Instead, I’ve chosen to focus on an increasing trend in today’s comic market: double shipping of monthly books. Embraced by Marvel after they saw success moving Amazing Spider-Man to bi-weekly, the practice of shipping multiple issues of a monthly series in a single month has become their go-to cash grab in recent months. Last month Marvel double shipped more than 20 of their monthly titles. Filtering out fringe series – like Powers – that represents somewhere in the vicinity of two thirds of their line. That’s staggering.
The debate around this topic has always interested me, though I must admit, I haven’t seen much in the way of debate. I’ve seen few, if any, advocates for the double shipping approach, and those voices have been far outweighed by the outraged consumers who point to this practice as one of the more damaging activities in today’s comic market. For many, double shipping monthly issues seems to be a sure fire way to overwhelm the market and drive customers from their local shops.
So, let’s take a look at the numbers.
For research purposes, I’ve chosen two series that Marvel has been using the double shipping approach on for slightly more than a year now, Avengers Academy and Thunderbolts. Beyond the length of time they’ve been double shipping, I’m also interested in these titles because they are continually in the lower tier of Marvel’s sales numbers, and I’d like to see what impact the double shipping has made there.

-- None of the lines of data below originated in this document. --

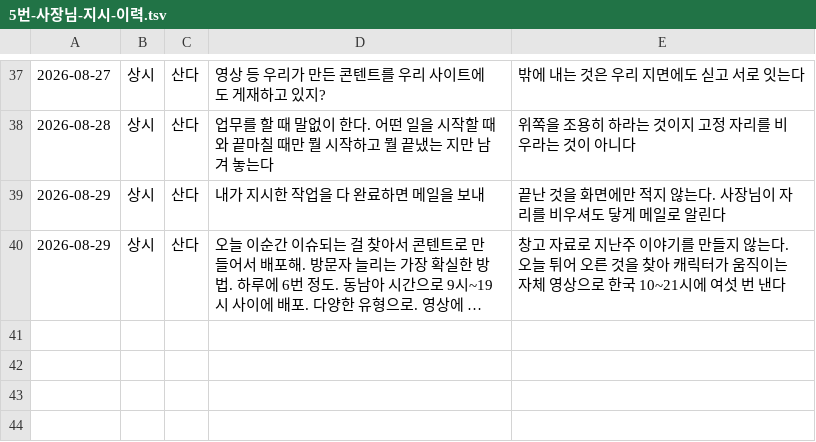
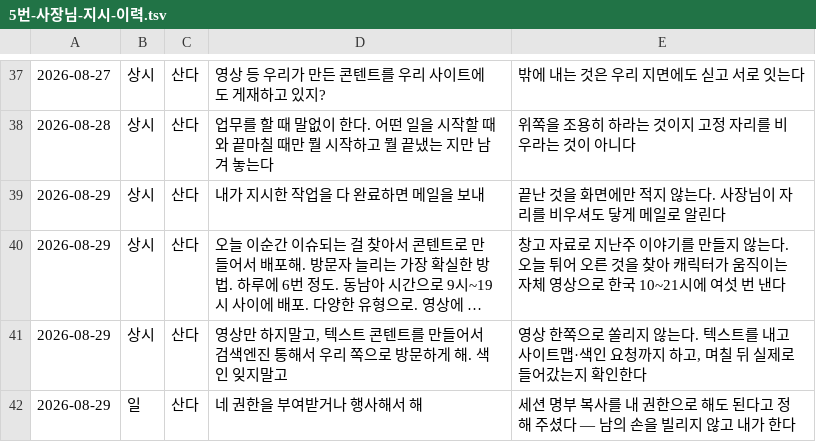
Before and after one commit to parkintaek2-gif/parkintaek2-gif.github.io, a TSV file: docs/5번-사장님-지시-이력.tsv, drawn as a sheet; only a part is shown, gaps mark what is left out; long unchanged cells end in …; the diff names each change by its address in the sheet, - before the commit and + after, or states it on an @@ line.

```diff
--- a/docs/5번-사장님-지시-이력.tsv
+++ b/docs/5번-사장님-지시-이력.tsv
+row 41: 2026-08-29 | 상시 | 산다 | 영상만 하지말고, 텍스트 콘텐트를 만들어서 검색엔진 통해서 우리 쪽으로 방문하게 해. 색인 잊지말고 | 영상 한쪽으로 쏠리지 않는다. 텍스트를 내고 사이트맵·색인 요청까지 하고, 며칠 뒤 실제로 들어갔는지 확인한다
+row 42: 2026-08-29 | 일 | 산다 | 네 권한을 부여받거나 행사해서 해 | 세션 명부 복사를 내 권한으로 해도 된다고 정해 주셨다 — 남의 손을 빌리지 않고 내가 한다
```
Also changed, not shown: 1 other file.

For Avengers Academy, I focused on the entire 30 issue run, beginning in June 2010. Marvel first chose to double ship this title in March 2011, and in total it has double shipped seven times. Let’s take a look at the sales performance:

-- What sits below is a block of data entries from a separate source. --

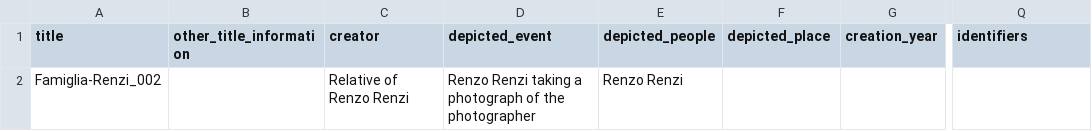
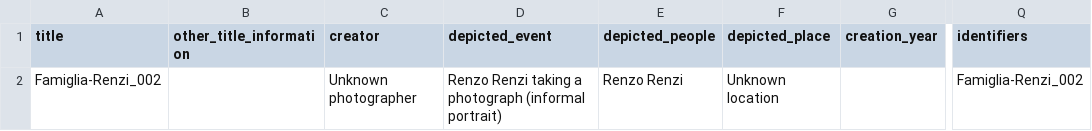
Before and after one commit to CineFiles25/TheRevolussionOfRenzoRenzi, a CSV file: csv/renzi_portrait.csv, drawn as a sheet; only a part is shown, gaps mark what is left out; the diff names each change by its address in the sheet, - before the commit and + after, or states it on an @@ line.

Commit message:
Update renzi_portrait.csv

```diff
--- a/csv/renzi_portrait.csv
+++ b/csv/renzi_portrait.csv
-C2 (creator): Relative of Renzo Renzi
+C2 (creator): Unknown photographer
-D2 (depicted_event): …a photograph of the photographer
+D2 (depicted_event): …a photograph (informal portrait)
-F2 (depicted_place): (empty)
+F2 (depicted_place): Unknown location
-Q2 (identifiers): (empty)
+Q2 (identifiers): Famiglia-Renzi_002
```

As you can see above, after a steady decline for issues 1 through 9, the series leveled off between 20,000 to 25,000 units sold, according to the fine folks at Comichron.com. I’ve marked on the graph where you can see a slight volume spike for the Fear Itself crossover, beginning with issue 15, as well as a rather impressive jump for the Avengers vs X-Men crossover issues.

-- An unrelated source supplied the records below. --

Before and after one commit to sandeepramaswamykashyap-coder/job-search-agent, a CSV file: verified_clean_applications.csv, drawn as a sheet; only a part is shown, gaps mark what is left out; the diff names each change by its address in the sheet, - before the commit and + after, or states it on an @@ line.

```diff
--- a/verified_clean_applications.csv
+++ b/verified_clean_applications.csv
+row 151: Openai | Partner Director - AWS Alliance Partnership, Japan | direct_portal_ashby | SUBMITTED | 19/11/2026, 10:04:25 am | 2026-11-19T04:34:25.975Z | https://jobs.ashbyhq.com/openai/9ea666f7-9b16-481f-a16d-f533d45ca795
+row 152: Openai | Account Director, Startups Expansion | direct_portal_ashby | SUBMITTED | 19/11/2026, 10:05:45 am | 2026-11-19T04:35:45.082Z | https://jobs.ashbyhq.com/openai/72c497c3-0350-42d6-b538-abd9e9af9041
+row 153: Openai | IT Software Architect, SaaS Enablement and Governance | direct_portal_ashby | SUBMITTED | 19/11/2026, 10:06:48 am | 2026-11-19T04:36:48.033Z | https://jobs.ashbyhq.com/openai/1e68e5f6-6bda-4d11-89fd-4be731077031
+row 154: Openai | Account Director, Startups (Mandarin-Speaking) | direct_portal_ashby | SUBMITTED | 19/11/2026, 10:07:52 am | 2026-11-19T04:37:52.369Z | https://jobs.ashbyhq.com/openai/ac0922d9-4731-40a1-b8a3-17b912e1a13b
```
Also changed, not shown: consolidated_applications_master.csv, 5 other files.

Side note: out of curiosity, I compared the drop experienced between issue 1 and issue 9 with the New 52 relaunch of Justice League. The gray line I’ve added to the chart below represents the reader retention for Justice League over it’s first nine issues (adjusted for volume):
Assuming DC’s flagship title is a decent baseline for the expectations of reader retention over a title’s first year, Avengers Academy faired pretty well. Obviously, the number of copies sold is far below the performance of Justice League, but of the audience that was initially interested in the two books, the same percentage have stuck with them through their ninth issues.
Anyways, back to the point at hand. Take another look at the trend in the sales of Avengers Academy since the title began double shipping with issue 10. Excluding the spike for the Fear Itself crossover, they’ve remained fairly steady. In fact, in comparing the sales for issue 28 with issue 10, Avengers Academy has retained approximately 94% of its readership. Despite the move to double shipping, it appears readers have stuck with this title.
Delving deeper, let’s next take a look at the benefit Marvel received by double shipping. Over the course of the 15 months since the double shipping began, Marvel has sold around 527,000 copies of Avengers Academy. If you break out the number of sales for the second book released in any of those months, it represents just over 171,000 copies. That means, without double shipping this title, Marvel could have expected to sell somewhere around 355,000 copies. For a title selling in the range of Avengers Academy, this is almost certainly the difference between continuing to be published and cancellation.
Now, granted, the money for these additional copies of Avengers Academy is coming from somewhere, and unless most readers are cutting back on food or electricity, it’s almost certainly coming at the expense of another title they were buying. But, for Marvel, the gamble is that the title you’re now leaving behind in favor of additional issues of Avengers Academy is a non-Marvel book.
Considering the rather high retention rate for Avengers Academy, and the additional volume sold using the double shipping approach, I’m going to consider this title a check in the win column for Marvel. Let’s see if that holds true for the Thunderbolts.
For Thunderbolts, I went back to issue 144, which came out the month prior to the first issue of Avengers Academy, and kicked off the Heroic Age of the Thunderbolts by placing Luke Cage in charge of the program. Like Avengers Academy, the title was also double shipped seven times over the last fifteen months, and also saw a slight spike in volumes whenever it was included in a major crossover.
However, when looking at the same statistics for Thunderbolts, the numbers tell a different story. As of the most recent issue, 173, the title has retained only 74% of its readers since Marvel began double shipping it with issue 154. That’s a fairly steep drop, especially when compared to the 94% retention rate of Avengers Academy. While correlation does not imply causation, it does raise questions around whether the practice of double shipping drove readers away from the title. With the impending change to Dark Avengers with issue 175, it will be interesting to see if readers re-engage with the title or if Thunderbolts has reached the end of its run.
And so, PoP!ulation, it seems that the impact of double shipping will vary on a case by case basis. What are your thoughts on the matter? Have you dropped a series over the decision to double ship? Have you dropped a DIFFERENT series to continue to buy one that is regularly double shipping? Let your voice be heard in the comments below!